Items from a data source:
##############################
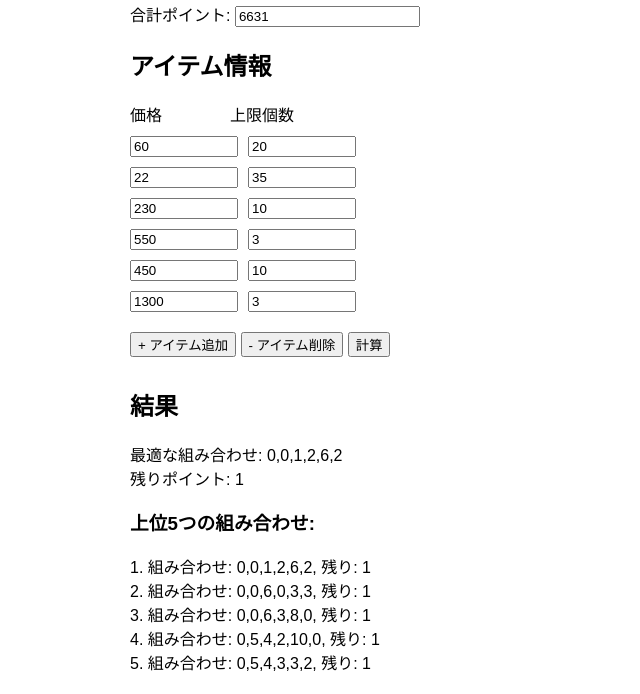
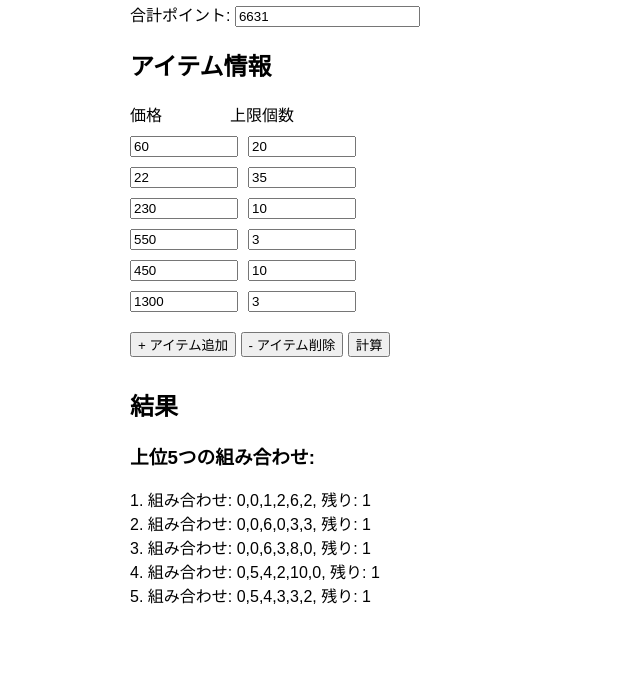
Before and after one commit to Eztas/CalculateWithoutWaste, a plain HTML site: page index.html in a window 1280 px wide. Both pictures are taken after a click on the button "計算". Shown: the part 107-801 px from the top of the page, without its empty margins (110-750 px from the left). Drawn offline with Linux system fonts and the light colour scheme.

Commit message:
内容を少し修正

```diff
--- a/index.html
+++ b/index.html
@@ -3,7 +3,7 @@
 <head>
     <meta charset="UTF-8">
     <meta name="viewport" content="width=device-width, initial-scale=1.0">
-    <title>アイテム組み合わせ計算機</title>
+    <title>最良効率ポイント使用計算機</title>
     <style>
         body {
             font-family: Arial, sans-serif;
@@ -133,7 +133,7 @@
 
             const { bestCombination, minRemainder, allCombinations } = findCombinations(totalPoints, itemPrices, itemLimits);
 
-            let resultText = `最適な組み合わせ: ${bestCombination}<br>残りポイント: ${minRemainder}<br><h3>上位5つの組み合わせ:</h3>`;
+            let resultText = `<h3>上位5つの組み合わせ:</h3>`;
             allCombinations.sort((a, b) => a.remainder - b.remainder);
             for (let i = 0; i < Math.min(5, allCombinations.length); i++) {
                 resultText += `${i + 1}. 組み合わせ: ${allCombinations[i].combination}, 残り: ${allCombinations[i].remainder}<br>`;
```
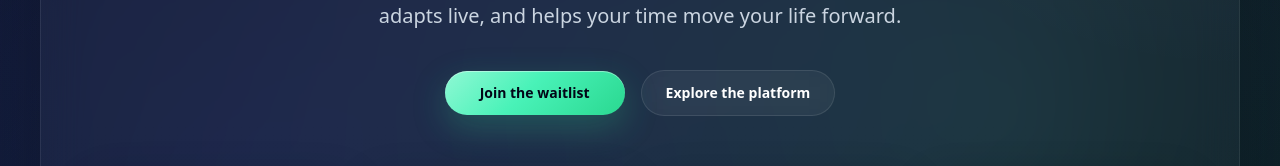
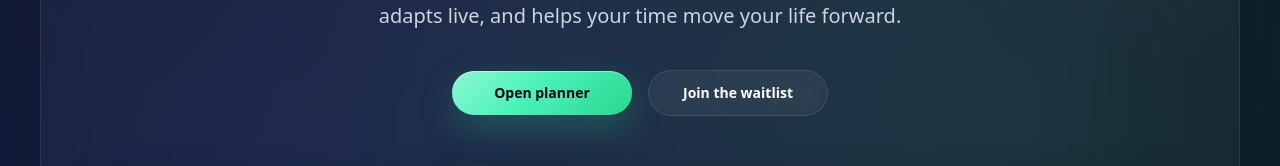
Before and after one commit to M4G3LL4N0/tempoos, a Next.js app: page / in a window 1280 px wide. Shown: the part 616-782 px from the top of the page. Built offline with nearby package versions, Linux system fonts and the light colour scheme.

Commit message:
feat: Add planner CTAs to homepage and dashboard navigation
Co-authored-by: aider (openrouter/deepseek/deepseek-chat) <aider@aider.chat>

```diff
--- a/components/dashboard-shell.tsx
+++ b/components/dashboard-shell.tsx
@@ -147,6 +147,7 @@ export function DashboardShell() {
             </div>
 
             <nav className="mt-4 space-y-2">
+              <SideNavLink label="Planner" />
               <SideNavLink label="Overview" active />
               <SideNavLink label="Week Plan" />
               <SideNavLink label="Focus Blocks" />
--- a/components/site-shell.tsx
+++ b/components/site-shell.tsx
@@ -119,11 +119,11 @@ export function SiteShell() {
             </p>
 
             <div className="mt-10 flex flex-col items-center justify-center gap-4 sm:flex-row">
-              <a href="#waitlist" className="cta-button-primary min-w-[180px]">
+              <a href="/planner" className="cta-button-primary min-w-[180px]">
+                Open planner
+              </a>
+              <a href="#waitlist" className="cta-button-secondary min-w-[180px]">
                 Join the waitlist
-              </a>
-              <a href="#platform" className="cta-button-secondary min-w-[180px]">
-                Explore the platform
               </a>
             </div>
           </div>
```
##############################
◆ Brief ◆
What is needed is each line from the records with the word "index" in it.

◆ Written answer ◆
Before and after one commit to Eztas/CalculateWithoutWaste, a plain HTML site: page index.html in a window 1280 px wide. Both pictures are taken after a click on the button "計算". Shown: the part 107-801 px from the top of the page, without its empty margins (110-750 px from the left). Drawn offline with Linux system fonts and the light colour scheme.
--- a/index.html
+++ b/index.html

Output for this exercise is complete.